AOPA has enticed Senator Glenn Sterle, who sits on both Regional and Rural Affairs and Transport (RRAT) senate committees, to lobby the senate into allowing an inquiry into self-administration. According to AOPA CEO Ben Morgan, the intent is to force CASA to "level the playing field" by extending the driver's licence medical to GA just as they have to RAAus. After speaking with Senator Sterle during the week, I came away with the impression that he wants to look into the entire self-administration thing, not just the medical side of it. That could mean not only RAAus, but also other ASAOs like the GFA, SAAA and AWAL could become targets of the senate, even though that was not the intent. The senator has said that he will need to speak with both sides of parliament in order to get this up, which he was confident he could do. Conversely, other influences in general aviation are confident they can head it off at the pass. Many times I've said in the past that another aviation inquiry is about as welcome as a malignant TEMPO over your home airport at 5.00 pm on a Sunday, and this one may suffer from the effects of "inquiry fatigue". Senator Sterle has the clout to get this up, but his largest hurdle might be getting skittish politicians to agree to an aviation inquiry whilst the nation is on final approach to a federal election.

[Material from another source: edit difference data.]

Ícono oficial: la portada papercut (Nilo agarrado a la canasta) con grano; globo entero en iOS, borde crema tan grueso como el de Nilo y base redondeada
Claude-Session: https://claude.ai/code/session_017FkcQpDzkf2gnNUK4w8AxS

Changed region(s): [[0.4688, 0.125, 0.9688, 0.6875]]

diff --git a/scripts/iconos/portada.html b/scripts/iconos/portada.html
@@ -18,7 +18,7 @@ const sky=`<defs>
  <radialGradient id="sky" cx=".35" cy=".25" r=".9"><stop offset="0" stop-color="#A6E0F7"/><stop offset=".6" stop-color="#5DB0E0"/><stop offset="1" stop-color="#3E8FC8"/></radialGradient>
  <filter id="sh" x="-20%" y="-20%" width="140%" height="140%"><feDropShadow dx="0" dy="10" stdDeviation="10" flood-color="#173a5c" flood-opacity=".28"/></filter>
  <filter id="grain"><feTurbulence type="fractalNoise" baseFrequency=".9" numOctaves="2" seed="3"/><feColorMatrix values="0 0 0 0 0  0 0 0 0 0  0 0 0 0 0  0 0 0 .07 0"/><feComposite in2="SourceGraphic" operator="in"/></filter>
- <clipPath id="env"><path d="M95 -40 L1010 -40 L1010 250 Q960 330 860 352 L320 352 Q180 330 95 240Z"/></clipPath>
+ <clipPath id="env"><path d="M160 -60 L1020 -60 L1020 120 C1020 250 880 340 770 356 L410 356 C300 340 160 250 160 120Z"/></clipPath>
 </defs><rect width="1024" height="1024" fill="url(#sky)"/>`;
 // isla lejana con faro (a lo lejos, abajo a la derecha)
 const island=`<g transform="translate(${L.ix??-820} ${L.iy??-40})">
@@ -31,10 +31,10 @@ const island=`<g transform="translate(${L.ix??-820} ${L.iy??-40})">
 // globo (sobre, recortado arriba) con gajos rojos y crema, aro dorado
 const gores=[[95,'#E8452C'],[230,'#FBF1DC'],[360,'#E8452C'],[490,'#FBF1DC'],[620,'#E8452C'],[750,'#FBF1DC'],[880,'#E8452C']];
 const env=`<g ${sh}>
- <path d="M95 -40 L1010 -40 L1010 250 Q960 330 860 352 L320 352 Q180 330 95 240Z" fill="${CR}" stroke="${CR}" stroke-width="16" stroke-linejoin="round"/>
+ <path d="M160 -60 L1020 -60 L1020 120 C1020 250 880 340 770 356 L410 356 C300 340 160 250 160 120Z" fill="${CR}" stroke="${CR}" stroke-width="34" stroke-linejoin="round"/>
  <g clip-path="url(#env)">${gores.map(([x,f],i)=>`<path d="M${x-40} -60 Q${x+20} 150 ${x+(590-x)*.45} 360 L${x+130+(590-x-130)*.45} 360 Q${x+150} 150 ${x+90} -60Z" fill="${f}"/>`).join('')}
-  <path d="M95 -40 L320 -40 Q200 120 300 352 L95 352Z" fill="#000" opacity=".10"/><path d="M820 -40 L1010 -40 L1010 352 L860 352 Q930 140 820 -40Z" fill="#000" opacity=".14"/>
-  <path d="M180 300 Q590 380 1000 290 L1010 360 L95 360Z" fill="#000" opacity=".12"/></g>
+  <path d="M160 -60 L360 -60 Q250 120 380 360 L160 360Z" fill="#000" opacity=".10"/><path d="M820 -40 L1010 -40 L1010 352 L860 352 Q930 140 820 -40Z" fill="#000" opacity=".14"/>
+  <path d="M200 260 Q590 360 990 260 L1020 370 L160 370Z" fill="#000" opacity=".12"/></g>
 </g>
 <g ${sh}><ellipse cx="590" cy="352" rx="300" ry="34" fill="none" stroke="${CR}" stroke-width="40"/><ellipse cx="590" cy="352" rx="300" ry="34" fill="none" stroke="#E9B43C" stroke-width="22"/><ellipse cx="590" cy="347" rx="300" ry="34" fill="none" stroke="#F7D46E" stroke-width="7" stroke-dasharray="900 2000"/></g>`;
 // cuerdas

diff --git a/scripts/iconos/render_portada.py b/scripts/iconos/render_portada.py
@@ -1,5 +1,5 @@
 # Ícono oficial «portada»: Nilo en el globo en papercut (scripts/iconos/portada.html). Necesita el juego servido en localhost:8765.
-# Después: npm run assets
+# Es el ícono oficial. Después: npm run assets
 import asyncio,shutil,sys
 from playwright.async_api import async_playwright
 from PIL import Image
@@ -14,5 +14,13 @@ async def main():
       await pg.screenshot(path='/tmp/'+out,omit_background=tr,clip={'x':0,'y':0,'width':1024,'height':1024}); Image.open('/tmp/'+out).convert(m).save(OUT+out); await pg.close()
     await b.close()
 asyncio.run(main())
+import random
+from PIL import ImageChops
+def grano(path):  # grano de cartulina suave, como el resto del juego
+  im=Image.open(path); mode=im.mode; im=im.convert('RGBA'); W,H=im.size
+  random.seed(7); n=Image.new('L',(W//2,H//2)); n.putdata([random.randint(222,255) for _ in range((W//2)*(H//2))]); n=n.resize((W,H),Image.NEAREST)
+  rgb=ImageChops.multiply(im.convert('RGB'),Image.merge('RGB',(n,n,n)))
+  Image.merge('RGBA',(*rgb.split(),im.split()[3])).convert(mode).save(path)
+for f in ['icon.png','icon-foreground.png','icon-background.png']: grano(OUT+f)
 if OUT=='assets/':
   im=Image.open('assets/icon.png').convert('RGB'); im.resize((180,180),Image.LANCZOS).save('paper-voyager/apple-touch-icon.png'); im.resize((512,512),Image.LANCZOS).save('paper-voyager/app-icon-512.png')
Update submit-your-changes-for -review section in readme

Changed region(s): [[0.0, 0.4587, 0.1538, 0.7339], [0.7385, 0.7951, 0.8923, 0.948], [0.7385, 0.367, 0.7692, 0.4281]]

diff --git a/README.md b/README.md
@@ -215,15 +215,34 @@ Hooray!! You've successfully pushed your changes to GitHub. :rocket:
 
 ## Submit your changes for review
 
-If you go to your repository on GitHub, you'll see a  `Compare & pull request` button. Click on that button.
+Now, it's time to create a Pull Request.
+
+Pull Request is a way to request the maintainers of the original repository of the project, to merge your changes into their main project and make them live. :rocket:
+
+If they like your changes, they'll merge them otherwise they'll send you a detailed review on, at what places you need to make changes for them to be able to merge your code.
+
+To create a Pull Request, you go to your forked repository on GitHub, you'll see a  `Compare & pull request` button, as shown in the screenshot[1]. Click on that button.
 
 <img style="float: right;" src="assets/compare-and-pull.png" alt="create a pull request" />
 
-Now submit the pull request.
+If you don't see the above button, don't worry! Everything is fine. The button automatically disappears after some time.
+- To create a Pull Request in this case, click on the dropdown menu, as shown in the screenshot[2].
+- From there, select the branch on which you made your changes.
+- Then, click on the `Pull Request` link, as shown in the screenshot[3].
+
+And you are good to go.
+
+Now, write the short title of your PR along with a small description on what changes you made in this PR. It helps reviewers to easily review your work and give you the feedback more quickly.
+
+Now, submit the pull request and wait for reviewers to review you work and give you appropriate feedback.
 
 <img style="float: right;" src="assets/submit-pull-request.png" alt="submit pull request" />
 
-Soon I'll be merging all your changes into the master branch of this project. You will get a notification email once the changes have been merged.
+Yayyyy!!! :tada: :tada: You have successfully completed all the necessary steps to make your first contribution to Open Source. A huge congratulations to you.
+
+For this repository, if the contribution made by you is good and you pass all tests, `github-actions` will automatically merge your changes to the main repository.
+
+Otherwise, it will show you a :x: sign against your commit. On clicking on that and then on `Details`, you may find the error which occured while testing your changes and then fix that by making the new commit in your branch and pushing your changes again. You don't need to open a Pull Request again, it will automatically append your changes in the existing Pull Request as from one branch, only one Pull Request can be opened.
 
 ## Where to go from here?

Congratulations to GippsAero on the first sale of an Airvan 10. The first one will migrate to Botswana, where it's future will involve lots of scenic and charter flights. Having flown an Airvan 10, I know how much of a gun aeroplane it is, and I suspect there will be more orders to follow once it has established its reputation for ease of operation and economy in action. It's sister aircraft will include Airvan 8s, C206s and Grand Caravans; an ideal environment to judge the 10 against the alternatives.

May your gauges always be in the green,


comments powered by Disqus